Web document revisions
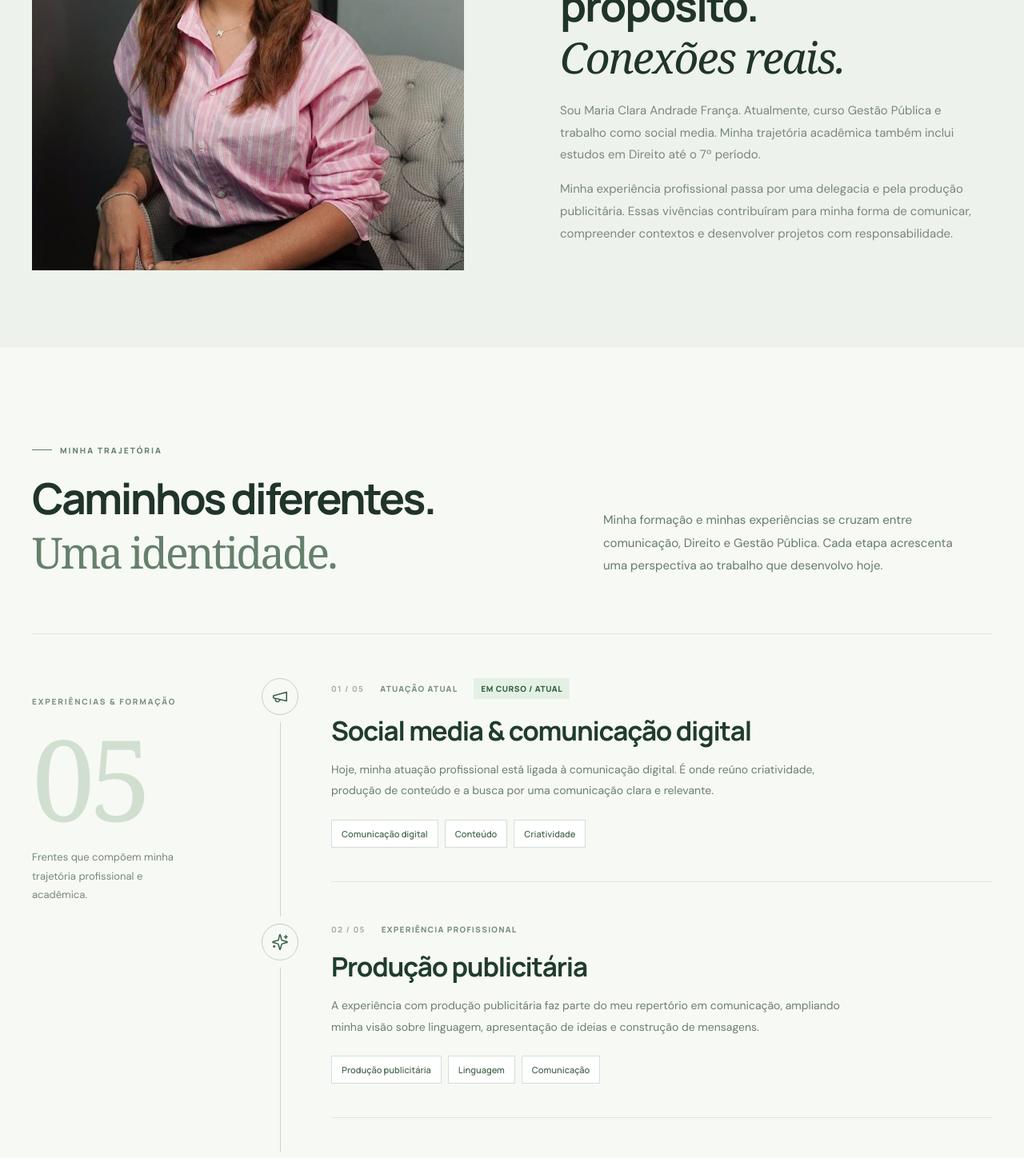
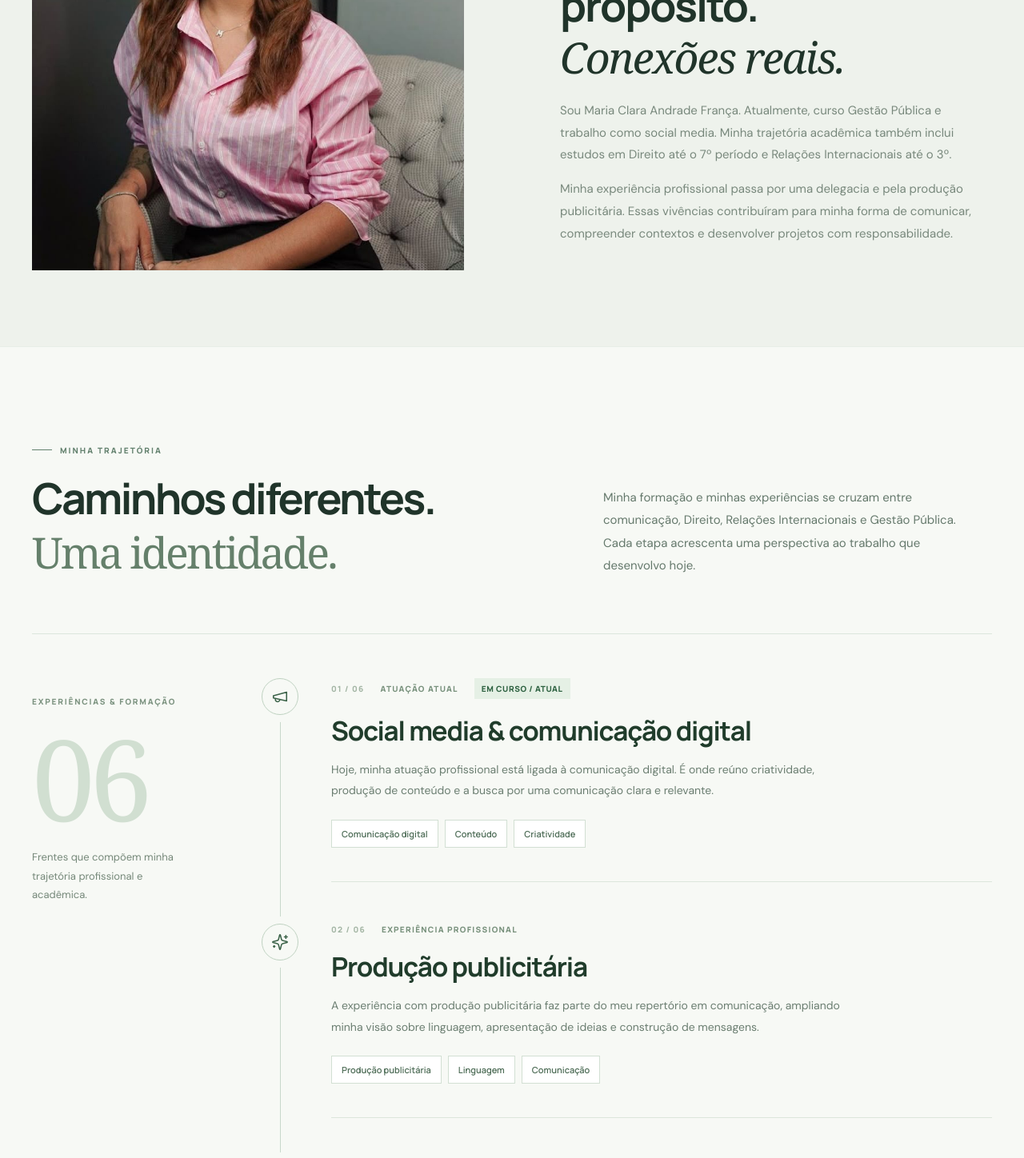
Before and after one commit to jpliratavares/maria-clara-imoveis, a React (Vite) app: page / in a window 1280 px wide. Shown: the part 1100-2548 px from the top of the page at 80% size. Built offline with nearby package versions, Linux system fonts and the light colour scheme.

Commit message:
feat: include international relations studies in Maria Clara timeline

```diff
--- a/src/App.tsx
+++ b/src/App.tsx
@@ -1,5 +1,5 @@
 import { Link, Route, Routes } from 'react-router-dom';
-import { ArrowRight, ArrowUpRight, BookOpen, BriefcaseBusiness, Landmark, Megaphone, Scale, Sparkles } from 'lucide-react';
+import { ArrowRight, ArrowUpRight, BookOpen, BriefcaseBusiness, Landmark, Megaphone, Scale, Sparkles, Globe2 } from 'lucide-react';
 import Seo from './components/Seo';
 import SnakeGame from './components/SnakeGame';
 
@@ -34,6 +34,13 @@ const trajectory = [
     skills: ['Estudos jurídicos', 'Formação acadêmica']
   },
   {
+    stage: 'FORMAÇÃO ACADÊMICA',
+    title: 'Relações Internacionais — estudos até o 3º período',
+    icon: Globe2,
+    description: 'Também cursei Relações Internacionais até o terceiro período. Essa experiência integra minha formação acadêmica e ampliou meu contato com temas ligados às relações entre sociedades e instituições.',
+    skills: ['Relações Internacionais', 'Formação acadêmica']
+  },
+  {
     stage: 'FORMAÇÃO EM ANDAMENTO',
     title: 'Graduação em Gestão Pública',
     icon: Landmark,
@@ -48,17 +55,17 @@ function Trajectory() {
     <div className="wrap">
       <div className="trajectory-heading">
         <div><p className="kicker">MINHA TRAJETÓRIA</p><h2 id="trajectory-title">Caminhos diferentes.<br/><em>Uma identidade.</em></h2></div>
-        <p>Minha formação e minhas experiências se cruzam entre comunicação, Direito e Gestão Pública. Cada etapa acrescenta uma perspectiva ao trabalho que desenvolvo hoje.</p>
+        <p>Minha formação e minhas experiências se cruzam entre comunicação, Direito, Relações Internacionais e Gestão Pública. Cada etapa acrescenta uma perspectiva ao trabalho que desenvolvo hoje.</p>
       </div>
       <div className="trajectory-layout">
-        <div className="trajectory-rail" aria-hidden="true"><span>EXPERIÊNCIAS & FORMAÇÃO</span><strong>05</strong><p>Frentes que compõem minha trajetória profissional e acadêmica.</p></div>
+        <div className="trajectory-rail" aria-hidden="true"><span>EXPERIÊNCIAS & FORMAÇÃO</span><strong>{String(trajectory.length).padStart(2,'0')}</strong><p>Frentes que compõem minha trajetória profissional e acadêmica.</p></div>
         <ol className="trajectory-list">
           {trajectory.map((item, index) => {
             const Icon = item.icon;
             return <li className="trajectory-item" key={item.title}>
               <div className="trajectory-node" aria-hidden="true"><Icon size={22} strokeWidth={1.7}/></div>
               <article className="trajectory-content">
-                <div className="trajectory-meta"><span>{String(index+1).padStart(2,'0')} / 05</span><span>{item.stage}</span>{item.current && <span className="trajectory-current">EM CURSO / ATUAL</span>}</div>
+                <div className="trajectory-meta"><span>{String(index+1).padStart(2,'0')} / {String(trajectory.length).padStart(2,'0')}</span><span>{item.stage}</span>{item.current && <span className="trajectory-current">EM CURSO / ATUAL</span>}</div>
                 <h3>{item.title}</h3>
                 <p>{item.description}</p>
                 <div className="trajectory-tags" aria-label="Áreas relacionadas">{item.skills.map(skill=><span key={skill}>{skill}</span>)}</div>
@@ -84,7 +91,7 @@ function Home() {
           <p className="kicker">MUITO PRAZER, SOU</p>
           <h1>Maria Clara<br/><em>Andrade.</em></h1>
           <p className="hero-role">Gestão Pública em formação · Social Media</p>
-          <p className="hero-sub">Estudo Gestão Pública, cursei até o 7º período de Direito e tenho experiência em delegacia e produção publicitária. Hoje, atuo como social media, conectando comunicação, criatividade e estratégia.</p>
+          <p className="hero-sub">Estudo Gestão Pública, cursei Direito até o 7º período e Relações Internacionais até o 3º. Tenho experiência em delegacia e produção publicitária. Hoje, atuo como social media, conectando comunicação, criatividade e estratégia.</p>
           <div className="hero-actions"><a className="ctn-btn" href="#sobre">Conheça minha história <ArrowRight size={17}/></a></div>
         </div>
         <div className="hero-personal-visual"><div className="portrait-frame"><img src={`${import.meta.env.BASE_URL}sorriso-frontal.jpeg`} alt="Retrato de Maria Clara Andrade França" loading="eager"/></div><div className="portrait-caption"><span>PORTFÓLIO PESSOAL</span><span>JOÃO PESSOA · PB</span></div></div>
@@ -92,7 +99,7 @@ function Home() {
       <section className="about" id="sobre"><div className="wrap about-grid">
         <div className="about-image"><img src={`${import.meta.env.BASE_URL}olhar-lateral.jpeg`} alt="Maria Clara Andrade França em retrato profissional" loading="lazy"/></div>
         <div><p className="kicker">UM POUCO SOBRE MIM</p><h2>Comunicação com propósito.<br/><em>Conexões reais.</em></h2>
-          <p>Sou Maria Clara Andrade França. Atualmente, curso Gestão Pública e trabalho como social media. Minha trajetória acadêmica também inclui estudos em Direito até o 7º período.</p>
+          <p>Sou Maria Clara Andrade França. Atualmente, curso Gestão Pública e trabalho como social media. Minha trajetória acadêmica também inclui estudos em Direito até o 7º período e Relações Internacionais até o 3º.</p>
           <p>Minha experiência profissional passa por uma delegacia e pela produção publicitária. Essas vivências contribuíram para minha forma de comunicar, compreender contextos e desenvolver projetos com responsabilidade.</p>
         </div>
       </div></section>
```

> REQUIREMENT: Retype each of the entries above exactly as it appears, with no pictures.

> SOLVED EXERCISE:
Before and after one commit to jpliratavares/maria-clara-imoveis, a React (Vite) app: page / in a window 1280 px wide. Shown: the part 1100-2548 px from the top of the page at 80% size. Built offline with nearby package versions, Linux system fonts and the light colour scheme.

Commit message:
feat: include international relations studies in Maria Clara timeline

```diff
--- a/src/App.tsx
+++ b/src/App.tsx
@@ -1,5 +1,5 @@
 import { Link, Route, Routes } from 'react-router-dom';
-import { ArrowRight, ArrowUpRight, BookOpen, BriefcaseBusiness, Landmark, Megaphone, Scale, Sparkles } from 'lucide-react';
+import { ArrowRight, ArrowUpRight, BookOpen, BriefcaseBusiness, Landmark, Megaphone, Scale, Sparkles, Globe2 } from 'lucide-react';
 import Seo from './components/Seo';
 import SnakeGame from './components/SnakeGame';
 
@@ -34,6 +34,13 @@ const trajectory = [
     skills: ['Estudos jurídicos', 'Formação acadêmica']
   },
   {
+    stage: 'FORMAÇÃO ACADÊMICA',
+    title: 'Relações Internacionais — estudos até o 3º período',
+    icon: Globe2,
+    description: 'Também cursei Relações Internacionais até o terceiro período. Essa experiência integra minha formação acadêmica e ampliou meu contato com temas ligados às relações entre sociedades e instituições.',
+    skills: ['Relações Internacionais', 'Formação acadêmica']
+  },
+  {
     stage: 'FORMAÇÃO EM ANDAMENTO',
     title: 'Graduação em Gestão Pública',
     icon: Landmark,
@@ -48,17 +55,17 @@ function Trajectory() {
     <div className="wrap">
       <div className="trajectory-heading">
         <div><p className="kicker">MINHA TRAJETÓRIA</p><h2 id="trajectory-title">Caminhos diferentes.<br/><em>Uma identidade.</em></h2></div>
-        <p>Minha formação e minhas experiências se cruzam entre comunicação, Direito e Gestão Pública. Cada etapa acrescenta uma perspectiva ao trabalho que desenvolvo hoje.</p>
+        <p>Minha formação e minhas experiências se cruzam entre comunicação, Direito, Relações Internacionais e Gestão Pública. Cada etapa acrescenta uma perspectiva ao trabalho que desenvolvo hoje.</p>
       </div>
       <div className="trajectory-layout">
-        <div className="trajectory-rail" aria-hidden="true"><span>EXPERIÊNCIAS & FORMAÇÃO</span><strong>05</strong><p>Frentes que compõem minha trajetória profissional e acadêmica.</p></div>
+        <div className="trajectory-rail" aria-hidden="true"><span>EXPERIÊNCIAS & FORMAÇÃO</span><strong>{String(trajectory.length).padStart(2,'0')}</strong><p>Frentes que compõem minha trajetória profissional e acadêmica.</p></div>
         <ol className="trajectory-list">
           {trajectory.map((item, index) => {
             const Icon = item.icon;
             return <li className="trajectory-item" key={item.title}>
               <div className="trajectory-node" aria-hidden="true"><Icon size={22} strokeWidth={1.7}/></div>
               <article className="trajectory-content">
-                <div className="trajectory-meta"><span>{String(index+1).padStart(2,'0')} / 05</span><span>{item.stage}</span>{item.current && <span className="trajectory-current">EM CURSO / ATUAL</span>}</div>
+                <div className="trajectory-meta"><span>{String(index+1).padStart(2,'0')} / {String(trajectory.length).padStart(2,'0')}</span><span>{item.stage}</span>{item.current && <span className="trajectory-current">EM CURSO / ATUAL</span>}</div>
                 <h3>{item.title}</h3>
                 <p>{item.description}</p>
                 <div className="trajectory-tags" aria-label="Áreas relacionadas">{item.skills.map(skill=><span key={skill}>{skill}</span>)}</div>
@@ -84,7 +91,7 @@ function Home() {
           <p className="kicker">MUITO PRAZER, SOU</p>
           <h1>Maria Clara<br/><em>Andrade.</em></h1>
           <p className="hero-role">Gestão Pública em formação · Social Media</p>
-          <p className="hero-sub">Estudo Gestão Pública, cursei até o 7º período de Direito e tenho experiência em delegacia e produção publicitária. Hoje, atuo como social media, conectando comunicação, criatividade e estratégia.</p>
+          <p className="hero-sub">Estudo Gestão Pública, cursei Direito até o 7º período e Relações Internacionais até o 3º. Tenho experiência em delegacia e produção publicitária. Hoje, atuo como social media, conectando comunicação, criatividade e estratégia.</p>
           <div className="hero-actions"><a className="ctn-btn" href="#sobre">Conheça minha história <ArrowRight size={17}/></a></div>
         </div>
         <div className="hero-personal-visual"><div className="portrait-frame"><img src={`${import.meta.env.BASE_URL}sorriso-frontal.jpeg`} alt="Retrato de Maria Clara Andrade França" loading="eager"/></div><div className="portrait-caption"><span>PORTFÓLIO PESSOAL</span><span>JOÃO PESSOA · PB</span></div></div>
@@ -92,7 +99,7 @@ function Home() {
       <section className="about" id="sobre"><div className="wrap about-grid">
         <div className="about-image"><img src={`${import.meta.env.BASE_URL}olhar-lateral.jpeg`} alt="Maria Clara Andrade França em retrato profissional" loading="lazy"/></div>
         <div><p className="kicker">UM POUCO SOBRE MIM</p><h2>Comunicação com propósito.<br/><em>Conexões reais.</em></h2>
-          <p>Sou Maria Clara Andrade França. Atualmente, curso Gestão Pública e trabalho como social media. Minha trajetória acadêmica também inclui estudos em Direito até o 7º período.</p>
+          <p>Sou Maria Clara Andrade França. Atualmente, curso Gestão Pública e trabalho como social media. Minha trajetória acadêmica também inclui estudos em Direito até o 7º período e Relações Internacionais até o 3º.</p>
           <p>Minha experiência profissional passa por uma delegacia e pela produção publicitária. Essas vivências contribuíram para minha forma de comunicar, compreender contextos e desenvolver projetos com responsabilidade.</p>
         </div>
       </div></section>
```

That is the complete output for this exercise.